◆ Your instructions:
Line by line, copy all of the data exactly.

◆ Information supplied:

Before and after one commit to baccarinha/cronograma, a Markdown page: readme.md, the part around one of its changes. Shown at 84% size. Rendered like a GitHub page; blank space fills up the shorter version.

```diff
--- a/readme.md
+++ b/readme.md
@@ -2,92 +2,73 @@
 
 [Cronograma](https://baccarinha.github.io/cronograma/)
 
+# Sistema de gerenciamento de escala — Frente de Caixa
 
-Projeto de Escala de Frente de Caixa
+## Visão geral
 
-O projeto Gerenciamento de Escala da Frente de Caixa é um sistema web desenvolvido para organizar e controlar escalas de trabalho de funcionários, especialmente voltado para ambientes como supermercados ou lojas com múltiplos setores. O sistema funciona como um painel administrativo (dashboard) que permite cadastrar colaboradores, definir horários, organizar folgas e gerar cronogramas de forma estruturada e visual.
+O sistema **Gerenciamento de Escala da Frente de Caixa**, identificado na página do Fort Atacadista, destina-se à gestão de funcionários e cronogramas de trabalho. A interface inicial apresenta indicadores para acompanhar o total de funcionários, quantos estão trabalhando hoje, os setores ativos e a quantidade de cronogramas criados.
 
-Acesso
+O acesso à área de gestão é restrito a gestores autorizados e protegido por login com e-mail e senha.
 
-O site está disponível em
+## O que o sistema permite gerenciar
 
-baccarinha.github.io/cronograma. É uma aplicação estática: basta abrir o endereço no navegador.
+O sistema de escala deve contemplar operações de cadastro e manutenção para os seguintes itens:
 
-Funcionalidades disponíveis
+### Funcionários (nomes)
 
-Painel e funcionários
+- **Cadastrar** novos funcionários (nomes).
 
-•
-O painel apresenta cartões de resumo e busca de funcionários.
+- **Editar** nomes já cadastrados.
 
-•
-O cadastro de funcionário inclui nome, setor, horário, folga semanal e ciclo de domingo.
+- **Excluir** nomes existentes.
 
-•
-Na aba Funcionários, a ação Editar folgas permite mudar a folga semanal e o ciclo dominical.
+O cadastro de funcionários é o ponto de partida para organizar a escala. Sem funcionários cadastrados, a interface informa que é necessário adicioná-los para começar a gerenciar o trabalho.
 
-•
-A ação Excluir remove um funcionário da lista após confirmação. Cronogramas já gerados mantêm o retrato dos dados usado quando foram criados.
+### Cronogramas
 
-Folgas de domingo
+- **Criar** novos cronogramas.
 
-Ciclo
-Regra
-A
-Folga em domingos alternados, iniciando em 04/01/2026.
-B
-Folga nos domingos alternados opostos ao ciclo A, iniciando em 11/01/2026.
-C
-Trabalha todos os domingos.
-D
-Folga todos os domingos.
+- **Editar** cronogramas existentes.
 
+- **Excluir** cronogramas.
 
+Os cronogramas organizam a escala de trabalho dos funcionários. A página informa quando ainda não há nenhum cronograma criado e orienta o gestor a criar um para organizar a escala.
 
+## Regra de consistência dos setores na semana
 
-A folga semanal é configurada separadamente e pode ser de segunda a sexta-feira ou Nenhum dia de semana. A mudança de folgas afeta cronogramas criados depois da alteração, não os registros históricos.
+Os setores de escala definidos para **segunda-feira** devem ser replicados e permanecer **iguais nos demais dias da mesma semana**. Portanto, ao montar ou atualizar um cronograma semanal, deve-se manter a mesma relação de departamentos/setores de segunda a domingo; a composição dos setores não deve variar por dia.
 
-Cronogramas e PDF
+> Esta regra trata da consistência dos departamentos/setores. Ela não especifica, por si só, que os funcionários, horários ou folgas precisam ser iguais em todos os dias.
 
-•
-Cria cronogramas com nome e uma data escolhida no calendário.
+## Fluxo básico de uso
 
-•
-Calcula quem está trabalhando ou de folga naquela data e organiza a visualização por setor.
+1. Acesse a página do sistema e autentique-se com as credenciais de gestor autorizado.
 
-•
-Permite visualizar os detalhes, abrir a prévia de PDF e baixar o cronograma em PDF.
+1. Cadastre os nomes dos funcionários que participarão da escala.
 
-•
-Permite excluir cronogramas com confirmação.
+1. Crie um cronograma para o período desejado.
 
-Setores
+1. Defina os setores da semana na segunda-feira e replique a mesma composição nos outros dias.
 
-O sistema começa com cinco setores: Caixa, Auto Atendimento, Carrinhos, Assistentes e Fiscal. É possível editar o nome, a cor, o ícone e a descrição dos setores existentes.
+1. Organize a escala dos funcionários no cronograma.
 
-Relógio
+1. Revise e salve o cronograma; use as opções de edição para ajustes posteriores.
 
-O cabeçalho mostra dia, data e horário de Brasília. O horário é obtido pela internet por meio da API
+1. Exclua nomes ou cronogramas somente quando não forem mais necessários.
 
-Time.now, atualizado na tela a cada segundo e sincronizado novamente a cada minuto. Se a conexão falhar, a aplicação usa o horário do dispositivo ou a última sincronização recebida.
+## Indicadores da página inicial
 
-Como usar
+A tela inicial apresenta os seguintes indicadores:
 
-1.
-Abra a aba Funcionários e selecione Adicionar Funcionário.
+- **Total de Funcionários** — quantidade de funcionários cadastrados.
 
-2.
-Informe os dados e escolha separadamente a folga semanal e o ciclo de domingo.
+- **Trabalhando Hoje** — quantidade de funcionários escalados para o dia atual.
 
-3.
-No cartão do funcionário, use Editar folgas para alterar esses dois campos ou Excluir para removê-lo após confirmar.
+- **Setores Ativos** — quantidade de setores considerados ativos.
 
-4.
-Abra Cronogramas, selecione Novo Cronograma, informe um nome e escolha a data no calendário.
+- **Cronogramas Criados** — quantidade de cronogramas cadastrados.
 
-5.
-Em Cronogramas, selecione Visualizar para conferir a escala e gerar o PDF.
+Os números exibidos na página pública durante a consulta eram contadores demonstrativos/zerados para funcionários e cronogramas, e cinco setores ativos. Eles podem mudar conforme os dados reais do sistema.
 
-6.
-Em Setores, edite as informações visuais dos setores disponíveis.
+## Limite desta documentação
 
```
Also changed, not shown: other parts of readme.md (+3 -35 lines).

◆ Answer below:
Before and after one commit to baccarinha/cronograma, a Markdown page: readme.md, the part around one of its changes. Shown at 84% size. Rendered like a GitHub page; blank space fills up the shorter version.

```diff
--- a/readme.md
+++ b/readme.md
@@ -2,92 +2,73 @@
 
 [Cronograma](https://baccarinha.github.io/cronograma/)
 
+# Sistema de gerenciamento de escala — Frente de Caixa
 
-Projeto de Escala de Frente de Caixa
+## Visão geral
 
-O projeto Gerenciamento de Escala da Frente de Caixa é um sistema web desenvolvido para organizar e controlar escalas de trabalho de funcionários, especialmente voltado para ambientes como supermercados ou lojas com múltiplos setores. O sistema funciona como um painel administrativo (dashboard) que permite cadastrar colaboradores, definir horários, organizar folgas e gerar cronogramas de forma estruturada e visual.
+O sistema **Gerenciamento de Escala da Frente de Caixa**, identificado na página do Fort Atacadista, destina-se à gestão de funcionários e cronogramas de trabalho. A interface inicial apresenta indicadores para acompanhar o total de funcionários, quantos estão trabalhando hoje, os setores ativos e a quantidade de cronogramas criados.
 
-Acesso
+O acesso à área de gestão é restrito a gestores autorizados e protegido por login com e-mail e senha.
 
-O site está disponível em
+## O que o sistema permite gerenciar
 
-baccarinha.github.io/cronograma. É uma aplicação estática: basta abrir o endereço no navegador.
+O sistema de escala deve contemplar operações de cadastro e manutenção para os seguintes itens:
 
-Funcionalidades disponíveis
+### Funcionários (nomes)
 
-Painel e funcionários
+- **Cadastrar** novos funcionários (nomes).
 
-•
-O painel apresenta cartões de resumo e busca de funcionários.
+- **Editar** nomes já cadastrados.
 
-•
-O cadastro de funcionário inclui nome, setor, horário, folga semanal e ciclo de domingo.
+- **Excluir** nomes existentes.
 
-•
-Na aba Funcionários, a ação Editar folgas permite mudar a folga semanal e o ciclo dominical.
+O cadastro de funcionários é o ponto de partida para organizar a escala. Sem funcionários cadastrados, a interface informa que é necessário adicioná-los para começar a gerenciar o trabalho.
 
-•
-A ação Excluir remove um funcionário da lista após confirmação. Cronogramas já gerados mantêm o retrato dos dados usado quando foram criados.
+### Cronogramas
 
-Folgas de domingo
+- **Criar** novos cronogramas.
 
-Ciclo
-Regra
-A
-Folga em domingos alternados, iniciando em 04/01/2026.
-B
-Folga nos domingos alternados opostos ao ciclo A, iniciando em 11/01/2026.
-C
-Trabalha todos os domingos.
-D
-Folga todos os domingos.
+- **Editar** cronogramas existentes.
 
+- **Excluir** cronogramas.
 
+Os cronogramas organizam a escala de trabalho dos funcionários. A página informa quando ainda não há nenhum cronograma criado e orienta o gestor a criar um para organizar a escala.
 
+## Regra de consistência dos setores na semana
 
-A folga semanal é configurada separadamente e pode ser de segunda a sexta-feira ou Nenhum dia de semana. A mudança de folgas afeta cronogramas criados depois da alteração, não os registros históricos.
+Os setores de escala definidos para **segunda-feira** devem ser replicados e permanecer **iguais nos demais dias da mesma semana**. Portanto, ao montar ou atualizar um cronograma semanal, deve-se manter a mesma relação de departamentos/setores de segunda a domingo; a composição dos setores não deve variar por dia.
 
-Cronogramas e PDF
+> Esta regra trata da consistência dos departamentos/setores. Ela não especifica, por si só, que os funcionários, horários ou folgas precisam ser iguais em todos os dias.
 
-•
-Cria cronogramas com nome e uma data escolhida no calendário.
+## Fluxo básico de uso
 
-•
-Calcula quem está trabalhando ou de folga naquela data e organiza a visualização por setor.
+1. Acesse a página do sistema e autentique-se com as credenciais de gestor autorizado.
 
-•
-Permite visualizar os detalhes, abrir a prévia de PDF e baixar o cronograma em PDF.
+1. Cadastre os nomes dos funcionários que participarão da escala.
 
-•
-Permite excluir cronogramas com confirmação.
+1. Crie um cronograma para o período desejado.
 
-Setores
+1. Defina os setores da semana na segunda-feira e replique a mesma composição nos outros dias.
 
-O sistema começa com cinco setores: Caixa, Auto Atendimento, Carrinhos, Assistentes e Fiscal. É possível editar o nome, a cor, o ícone e a descrição dos setores existentes.
+1. Organize a escala dos funcionários no cronograma.
 
-Relógio
+1. Revise e salve o cronograma; use as opções de edição para ajustes posteriores.
 
-O cabeçalho mostra dia, data e horário de Brasília. O horário é obtido pela internet por meio da API
+1. Exclua nomes ou cronogramas somente quando não forem mais necessários.
 
-Time.now, atualizado na tela a cada segundo e sincronizado novamente a cada minuto. Se a conexão falhar, a aplicação usa o horário do dispositivo ou a última sincronização recebida.
+## Indicadores da página inicial
 
-Como usar
+A tela inicial apresenta os seguintes indicadores:
 
-1.
-Abra a aba Funcionários e selecione Adicionar Funcionário.
+- **Total de Funcionários** — quantidade de funcionários cadastrados.
 
-2.
-Informe os dados e escolha separadamente a folga semanal e o ciclo de domingo.
+- **Trabalhando Hoje** — quantidade de funcionários escalados para o dia atual.
 
-3.
-No cartão do funcionário, use Editar folgas para alterar esses dois campos ou Excluir para removê-lo após confirmar.
+- **Setores Ativos** — quantidade de setores considerados ativos.
 
-4.
-Abra Cronogramas, selecione Novo Cronograma, informe um nome e escolha a data no calendário.
+- **Cronogramas Criados** — quantidade de cronogramas cadastrados.
 
-5.
-Em Cronogramas, selecione Visualizar para conferir a escala e gerar o PDF.
+Os números exibidos na página pública durante a consulta eram contadores demonstrativos/zerados para funcionários e cronogramas, e cinco setores ativos. Eles podem mudar conforme os dados reais do sistema.
 
-6.
-Em Setores, edite as informações visuais dos setores disponíveis.
+## Limite desta documentação
 
```
Also changed, not shown: other parts of readme.md (+3 -35 lines).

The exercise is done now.